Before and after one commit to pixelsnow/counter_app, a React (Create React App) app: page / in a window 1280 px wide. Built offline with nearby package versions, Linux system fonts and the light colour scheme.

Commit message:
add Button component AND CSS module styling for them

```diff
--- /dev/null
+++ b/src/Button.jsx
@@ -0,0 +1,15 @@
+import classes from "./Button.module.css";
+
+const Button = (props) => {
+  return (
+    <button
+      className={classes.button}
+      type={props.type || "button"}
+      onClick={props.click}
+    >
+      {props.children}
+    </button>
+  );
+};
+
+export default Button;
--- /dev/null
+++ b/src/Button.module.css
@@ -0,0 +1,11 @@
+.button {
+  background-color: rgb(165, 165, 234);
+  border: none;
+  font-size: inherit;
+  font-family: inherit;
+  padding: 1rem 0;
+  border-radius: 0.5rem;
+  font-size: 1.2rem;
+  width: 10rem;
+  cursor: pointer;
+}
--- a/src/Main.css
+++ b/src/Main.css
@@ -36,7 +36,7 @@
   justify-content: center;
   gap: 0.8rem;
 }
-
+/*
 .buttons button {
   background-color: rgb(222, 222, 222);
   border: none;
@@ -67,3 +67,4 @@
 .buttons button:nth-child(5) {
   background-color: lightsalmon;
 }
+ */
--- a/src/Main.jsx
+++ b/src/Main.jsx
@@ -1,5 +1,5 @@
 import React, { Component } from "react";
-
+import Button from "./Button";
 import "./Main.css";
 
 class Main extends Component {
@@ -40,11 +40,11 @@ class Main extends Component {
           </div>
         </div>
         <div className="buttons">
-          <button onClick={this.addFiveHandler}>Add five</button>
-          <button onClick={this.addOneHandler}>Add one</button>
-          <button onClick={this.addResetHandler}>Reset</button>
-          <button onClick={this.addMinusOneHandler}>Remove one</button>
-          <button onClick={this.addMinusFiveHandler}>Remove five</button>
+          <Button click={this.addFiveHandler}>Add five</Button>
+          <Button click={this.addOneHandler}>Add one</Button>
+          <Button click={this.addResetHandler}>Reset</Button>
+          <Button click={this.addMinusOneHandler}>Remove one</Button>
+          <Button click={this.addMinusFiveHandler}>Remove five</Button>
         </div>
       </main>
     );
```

··········

* Task statement
Each line holding "import" in the records should be copied out.

* Result of this exercise
+import classes from "./Button.module.css";
 import React, { Component } from "react";
+import Button from "./Button";
 import "./Main.css";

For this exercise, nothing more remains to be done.